**What the task asks**
Take the data below and filter it for lines containing the word "import"; show each line found.

Front-end code edit data:
>>>>
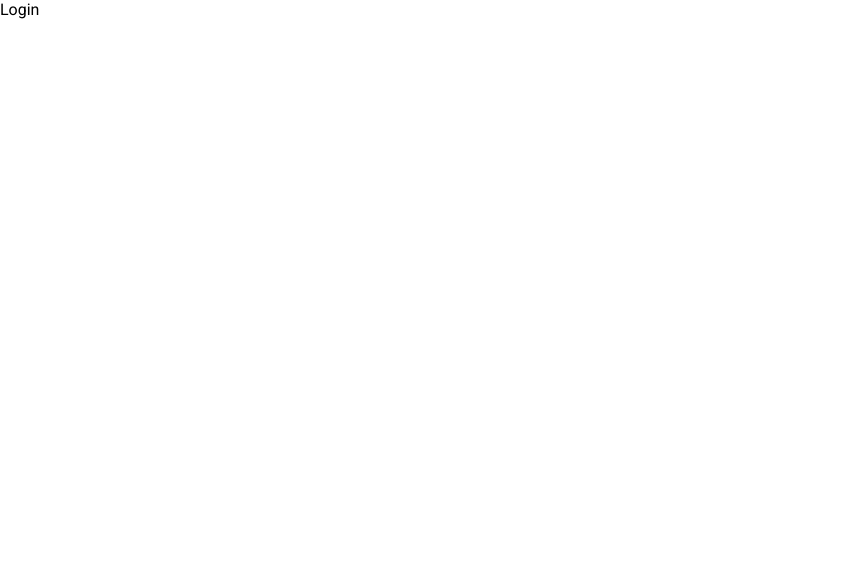
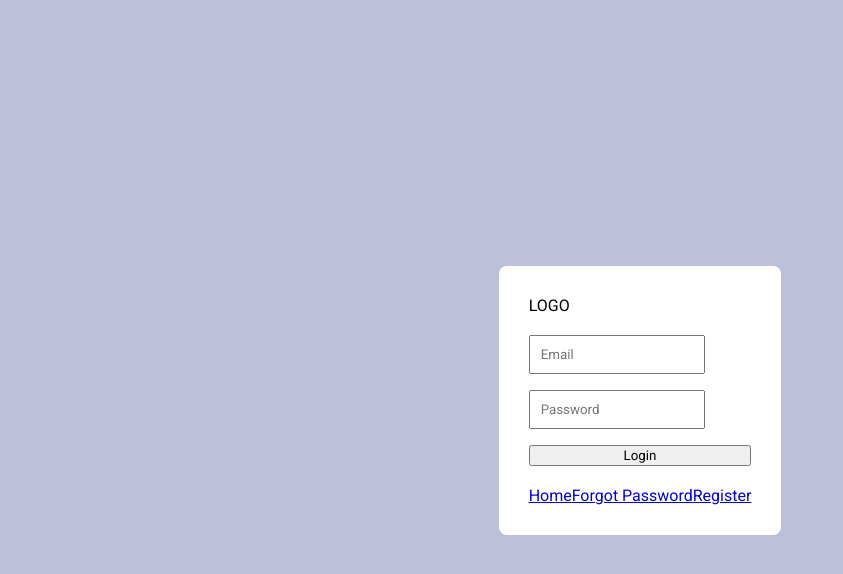
Before and after one commit to Bawanthathilan/MERN-Inventory, a React (Create React App) app in the folder frontend/: page /login in a window 1280 px wide. Shown: the top 574 px of the page, without its empty margins (0-843 px from the left). Built offline with nearby package versions, Linux system fonts and the light colour scheme.

Commit message:
add login screem - need to styling

```diff
--- a/frontend/src/pages/auth/Login.js
+++ b/frontend/src/pages/auth/Login.js
@@ -1,9 +1,31 @@
-import React from 'react'
+import React from "react";
+import "./login.scss";
 
 const Login = () => {
   return (
-    <div>Login</div>
-  )
-}
+    <div className="login_container">
+      <div className="form">
+        <div className="form__header">LOGO</div>
+        <div className="form__body">
+          <form>
+            <input type="email" placeholder="Email" className="form__input" />
+            <input
+              type="password"
+              placeholder="Password"
+              className="form__input"
+            />
+            <button type="submit" className="form__button">
+              Login
+            </button>
+          </form>
 
-export default Login
+          <a href="/">Home</a>
+          <a href="/forgot">Forgot Password</a>
+          <a href="/register">Register</a>
+        </div>
+      </div>
+    </div>
+  );
+};
+
+export default Login;
--- /dev/null
+++ b/frontend/src/pages/auth/login.scss
@@ -0,0 +1,37 @@
+.login_container {
+  height: 100vh;
+  background-color: #bcc0d9;
+  display: flex;
+  flex-direction: column;
+  justify-content: center;
+  align-items: center;
+
+  .form {
+    padding: 30px 30px;
+    background-color: white;
+
+    border-radius: 8px;
+    display: flex;
+    flex-direction: column;
+
+    .form__body {
+      margin-top: 20px;
+
+      form {
+        display: flex;
+        flex-direction: column;
+        align-items: flex-start;
+        gap: 1rem;
+
+        .form__input {
+          padding: 10px;
+        }
+
+        .form__button {
+          width: 100%;
+          margin-bottom: 20px;
+        }
+      }
+    }
+  }
+}
```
<<<<
**Result of the exercise**
-import React from 'react'
+import React from "react";
+import "./login.scss";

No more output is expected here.